Whatever Ezra's deal is, the fact is that the Liars are a bunch of characters who've lost themselves in the mystique of Alison Di Laurentis. During that break after Alison disappeared and a body (well, I guess) was found, they all seemed to be on track for something: Spencer was going to crush school and head off to Penn, Emily was going to crush sports and some lady hearts; Aria was going to crush reading books and any small birds that could provide feathers for her jewelry. And now look where they are: They're husks of they're former selves, defined solely by the mystery of what happened to their horrible friend so long ago. You were better than that, ladies.
– "You chose this." Emily's disdain for Alison might be the most refreshing thing about Emily. The fact that she's leading the charge for forgetting about Alison now that they know she's alive almost makes me have faith in her as a character. And the fact that her accusations that Alison chose this life of bullying and running might turn out to be slut/victim-shaming makes it almost compelling.

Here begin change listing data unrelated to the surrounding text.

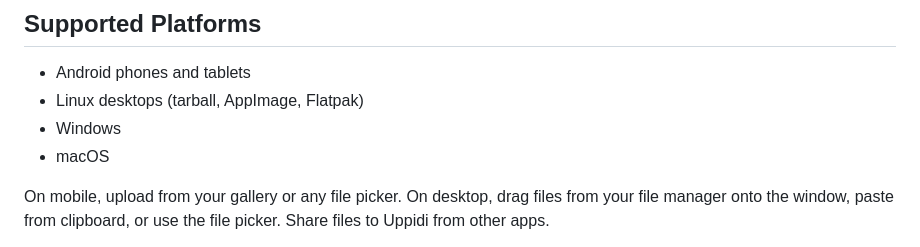
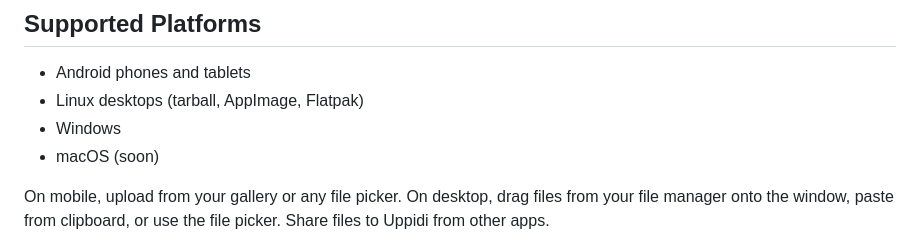
Before and after one commit to xpufx/uppidi-upload, a Markdown page: README.md, the part around the change. GitHub-like rendering.

Commit message:
minor README change

```diff
--- a/README.md
+++ b/README.md
@@ -46,7 +46,7 @@ Uppidi Upload is an open source, cross-platform application for uploading media
 - Android phones and tablets
 - Linux desktops (tarball, AppImage, Flatpak)
 - Windows
-- macOS
+- macOS (soon)
 
 On mobile, upload from your gallery or any file picker. On desktop, drag files from your file manager onto the window, paste from clipboard, or use the file picker. Share files to Uppidi from other apps.
 
```
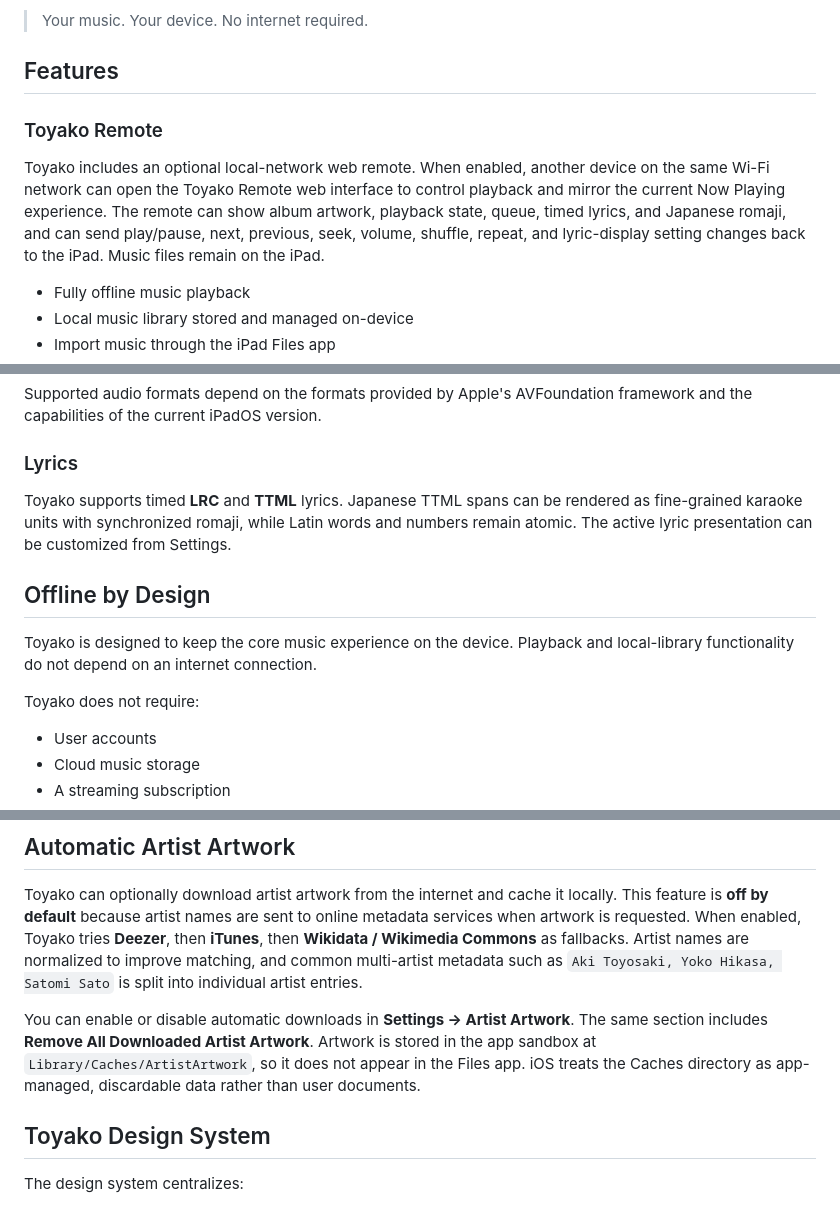
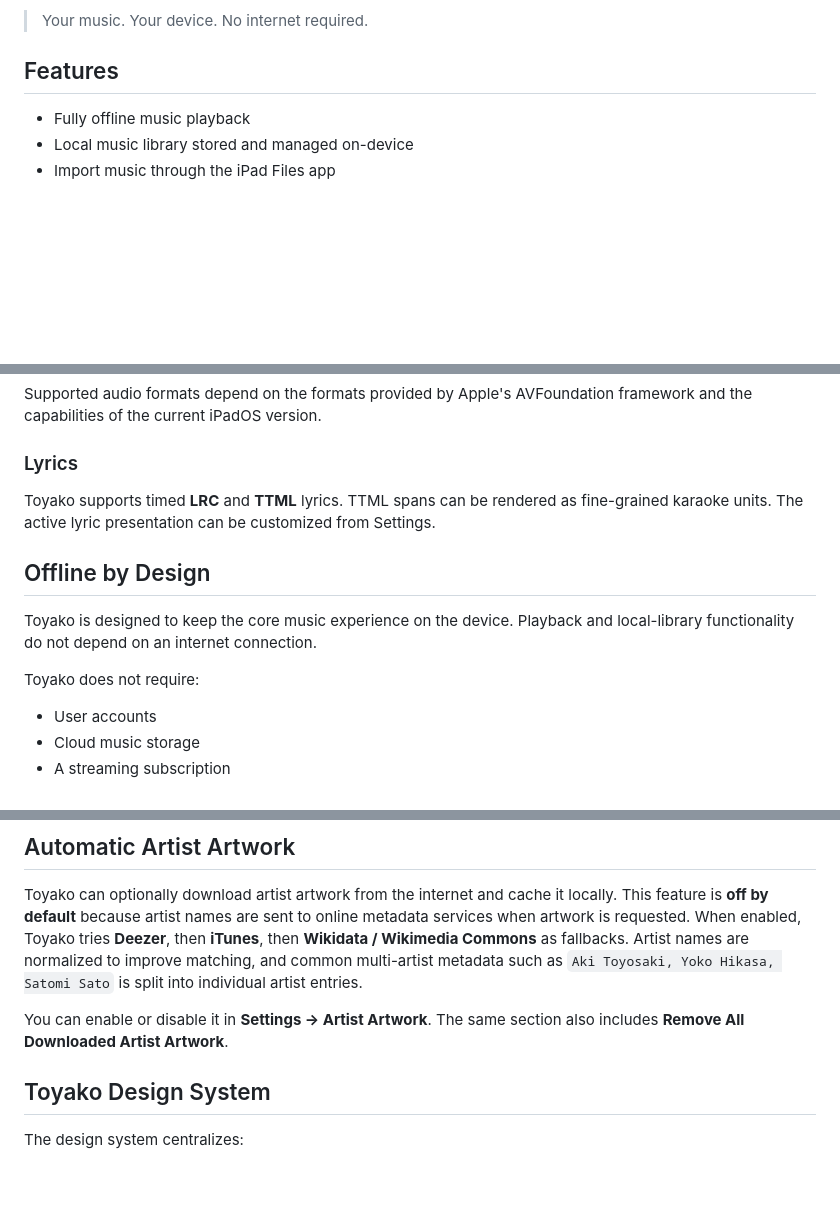
Before and after one commit to GuranshSingh1001/Toyako-Music-Player, a Markdown page: README.md, 3 parts joined by grey strips. Rendered like a GitHub page; blank space fills up the shorter version.

Commit message:
Update README.md to remove redundant content
Removed the Toyako Remote feature description and streamlined the artist artwork settings section.

```diff
--- a/README.md
+++ b/README.md
@@ -7,10 +7,6 @@ Built with SwiftUI and AVFoundation, Toyako is designed around a simple idea: yo
 > Your music. Your device. No internet required.
 
 ## Features
-
-### Toyako Remote
-
-Toyako includes an optional local-network web remote. When enabled, another device on the same Wi-Fi network can open the Toyako Remote web interface to control playback and mirror the current Now Playing experience. The remote can show album artwork, playback state, queue, timed lyrics, and Japanese romaji, and can send play/pause, next, previous, seek, volume, shuffle, repeat, and lyric-display setting changes back to the iPad. Music files remain on the iPad.
 - Fully offline music playback
 - Local music library stored and managed on-device
 - Import music through the iPad Files app
@@ -47,14 +43,13 @@ Supported audio formats depend on the formats provided by Apple's AVFoundation f
 
 ### Lyrics
 
-Toyako supports timed **LRC** and **TTML** lyrics. Japanese TTML spans can be rendered as fine-grained karaoke units with synchronized romaji, while Latin words and numbers remain atomic. The active lyric presentation can be customized from Settings.
+Toyako supports timed **LRC** and **TTML** lyrics. TTML spans can be rendered as fine-grained karaoke units. The active lyric presentation can be customized from Settings.
 
 ## Offline by Design
 
 Toyako is designed to keep the core music experience on the device. Playback and local-library functionality do not depend on an internet connection.
 
 Toyako does not require:
-
 - User accounts
 - Cloud music storage
 - A streaming subscription
@@ -82,7 +77,7 @@ The interface is built specifically for iPad and supports portrait and landscape
 
 Toyako can optionally download artist artwork from the internet and cache it locally. This feature is **off by default** because artist names are sent to online metadata services when artwork is requested. When enabled, Toyako tries **Deezer**, then **iTunes**, then **Wikidata / Wikimedia Commons** as fallbacks. Artist names are normalized to improve matching, and common multi-artist metadata such as `Aki Toyosaki, Yoko Hikasa, Satomi Sato` is split into individual artist entries.
 
-You can enable or disable automatic downloads in **Settings → Artist Artwork**. The same section includes **Remove All Downloaded Artist Artwork**. Artwork is stored in the app sandbox at `Library/Caches/ArtistArtwork`, so it does not appear in the Files app. iOS treats the Caches directory as app-managed, discardable data rather than user documents.
+You can enable or disable it in **Settings → Artist Artwork**. The same section also includes **Remove All Downloaded Artist Artwork**.
 
 ## Toyako Design System
 The design system centralizes:
```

– "Wow, that is so me of you." Spencer shined in this episode as much as anyone could in what seemed like a depressing melange of broken-down liars. From her kudos on Emily's obsessive organization to challenging her father when he definitely wanted her to cool it ("Yes, father") to hollering at a grieving mother to stop trying to seduce said father, Confrontational Spencer is one of my favorite Spencers, after Nuthouse Spencer and Shawn Spencer. And she did it all while wearing suspenders hanging from her waist. (What was that?)
– Ezra's chalkboard quote of the day: "It is one thing to mortify curiosity. Another to conquer it." That, as you might have guessed, is from Strange Case of Dr. Jekyll and Mr. Hyde, specifically the part where a friend of Jekyll's receives a deathbed package from one of their mutual friends which almost certainly contains untoward gossip about Jekyll, but the friend refuses to read it, trying his best to not think about what the letter contains and, instead, trying to hope for the best while suspecting the worst. It's a complicated emotion I'm not sure Aria is capable of having. Poor Suzy Clueless.
– Oh, right. Cece is still a thing.
– When Spencer called out Mrs. D for being a tramp, one of the women at The Brew was reading Confessions of a Hater, a book about an unpopular girl at a new school finding her college-aged sister's high school diary with everything she needs to know about becoming popular, which includes being horrible. Probably no connection here.
– Emily to Hanna: "This isn't spring break."
– Ashley's call that broke Ezra loose in the house: one of Ezra's lackeys/associates?
– The Liars remembered to take umbrellas with them?
– Aria hiding her naughties when they got into Ezra's cabin skeeved me out something awful. It skeeved Emily out, too.
– That "as long as you live under my roof" line from Papa Hastings had "Spencer moving in with Toby" written all over it. Loophole and now Spencer is going to talk to Mrs. D ALL DAY.
– How did we have an episode titled "Love Shack" and not even once did I hear "Rock Lobster"?
– Your Moment of A: Apple on the desk, diary by his side, and watching A hack into the computer in Emily's car. Technology was the worst thing to happen to these girls. Think of how much quieter their lives would be without cell phones being like portable bullies and the internet being the anonymous mechanism fueling their torture. I would say they should all just move out into the country and become Luddites if that didn't also sound like the beginning of a horror movie.
What'd you think of "Love ShAck, Baby!"?
- Comments (41)